Dataset excerpts:

◆ ◆ ◆ ◆

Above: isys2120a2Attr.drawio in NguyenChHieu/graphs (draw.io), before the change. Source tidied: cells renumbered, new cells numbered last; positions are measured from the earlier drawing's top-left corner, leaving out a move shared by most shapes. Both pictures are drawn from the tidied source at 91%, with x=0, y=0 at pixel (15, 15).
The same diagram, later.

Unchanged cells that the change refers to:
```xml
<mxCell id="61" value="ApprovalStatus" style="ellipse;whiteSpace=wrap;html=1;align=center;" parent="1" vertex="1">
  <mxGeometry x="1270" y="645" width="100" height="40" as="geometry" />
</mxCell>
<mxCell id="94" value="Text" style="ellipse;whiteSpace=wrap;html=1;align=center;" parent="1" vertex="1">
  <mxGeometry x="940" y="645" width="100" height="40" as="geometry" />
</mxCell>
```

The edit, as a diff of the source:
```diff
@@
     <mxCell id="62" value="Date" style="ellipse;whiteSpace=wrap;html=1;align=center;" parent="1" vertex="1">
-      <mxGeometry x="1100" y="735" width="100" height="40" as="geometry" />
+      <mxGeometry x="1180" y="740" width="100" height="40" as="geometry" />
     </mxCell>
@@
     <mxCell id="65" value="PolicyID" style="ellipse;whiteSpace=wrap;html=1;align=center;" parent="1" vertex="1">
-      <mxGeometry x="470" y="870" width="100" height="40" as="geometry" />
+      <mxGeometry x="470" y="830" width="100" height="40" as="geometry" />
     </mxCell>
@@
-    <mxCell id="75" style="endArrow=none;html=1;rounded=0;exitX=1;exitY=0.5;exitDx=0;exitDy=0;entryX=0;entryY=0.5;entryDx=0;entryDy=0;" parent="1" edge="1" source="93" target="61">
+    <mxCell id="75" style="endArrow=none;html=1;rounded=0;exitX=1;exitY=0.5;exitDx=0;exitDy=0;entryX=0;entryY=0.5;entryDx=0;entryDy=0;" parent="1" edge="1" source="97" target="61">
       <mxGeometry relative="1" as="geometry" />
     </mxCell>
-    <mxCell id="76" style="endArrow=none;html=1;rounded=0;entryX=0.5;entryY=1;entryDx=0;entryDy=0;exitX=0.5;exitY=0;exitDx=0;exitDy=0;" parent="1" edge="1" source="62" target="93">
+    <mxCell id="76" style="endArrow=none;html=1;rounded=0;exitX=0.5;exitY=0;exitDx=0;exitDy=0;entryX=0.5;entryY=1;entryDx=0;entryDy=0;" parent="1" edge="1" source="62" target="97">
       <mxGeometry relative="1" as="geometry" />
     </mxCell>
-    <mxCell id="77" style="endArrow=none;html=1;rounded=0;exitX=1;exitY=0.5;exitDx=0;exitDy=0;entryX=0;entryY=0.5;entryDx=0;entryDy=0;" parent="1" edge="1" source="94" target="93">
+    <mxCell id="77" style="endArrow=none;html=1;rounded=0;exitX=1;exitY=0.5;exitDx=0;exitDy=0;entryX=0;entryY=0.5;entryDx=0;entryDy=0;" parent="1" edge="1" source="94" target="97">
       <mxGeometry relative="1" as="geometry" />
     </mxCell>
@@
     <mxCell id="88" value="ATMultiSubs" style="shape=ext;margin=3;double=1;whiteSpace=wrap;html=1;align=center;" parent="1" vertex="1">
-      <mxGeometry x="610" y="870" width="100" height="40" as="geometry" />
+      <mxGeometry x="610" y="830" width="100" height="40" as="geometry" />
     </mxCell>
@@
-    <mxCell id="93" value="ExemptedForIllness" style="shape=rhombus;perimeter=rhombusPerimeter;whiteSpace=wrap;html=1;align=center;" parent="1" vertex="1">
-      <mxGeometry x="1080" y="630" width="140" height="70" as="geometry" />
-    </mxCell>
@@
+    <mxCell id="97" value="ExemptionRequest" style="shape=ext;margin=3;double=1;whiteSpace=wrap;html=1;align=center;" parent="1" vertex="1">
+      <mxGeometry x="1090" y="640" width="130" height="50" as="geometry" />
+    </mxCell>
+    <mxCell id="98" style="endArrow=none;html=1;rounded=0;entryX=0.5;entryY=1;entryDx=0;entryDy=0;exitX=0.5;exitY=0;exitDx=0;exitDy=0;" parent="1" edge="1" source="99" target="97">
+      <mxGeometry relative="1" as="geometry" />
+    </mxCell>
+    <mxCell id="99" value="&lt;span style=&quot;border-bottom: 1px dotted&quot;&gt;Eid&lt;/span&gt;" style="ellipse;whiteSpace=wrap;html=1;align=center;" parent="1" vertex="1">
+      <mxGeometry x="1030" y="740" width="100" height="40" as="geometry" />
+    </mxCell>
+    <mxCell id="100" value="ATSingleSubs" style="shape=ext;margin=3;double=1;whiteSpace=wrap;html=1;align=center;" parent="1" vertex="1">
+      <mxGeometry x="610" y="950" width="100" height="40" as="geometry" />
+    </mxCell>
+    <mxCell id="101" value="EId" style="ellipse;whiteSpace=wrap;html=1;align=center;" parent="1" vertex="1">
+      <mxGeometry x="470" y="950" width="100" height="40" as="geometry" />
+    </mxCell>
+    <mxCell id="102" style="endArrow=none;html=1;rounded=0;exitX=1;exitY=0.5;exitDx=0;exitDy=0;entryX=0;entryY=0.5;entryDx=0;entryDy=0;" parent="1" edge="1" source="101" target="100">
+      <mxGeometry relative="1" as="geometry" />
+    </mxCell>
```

◆ ◆ ◆ ◆

Review the preceding data and report every line that includes the string "double".

     <mxCell id="88" value="ATMultiSubs" style="shape=ext;margin=3;double=1;whiteSpace=wrap;html=1;align=center;" parent="1" vertex="1">
+    <mxCell id="97" value="ExemptionRequest" style="shape=ext;margin=3;double=1;whiteSpace=wrap;html=1;align=center;" parent="1" vertex="1">
+    <mxCell id="100" value="ATSingleSubs" style="shape=ext;margin=3;double=1;whiteSpace=wrap;html=1;align=center;" parent="1" vertex="1">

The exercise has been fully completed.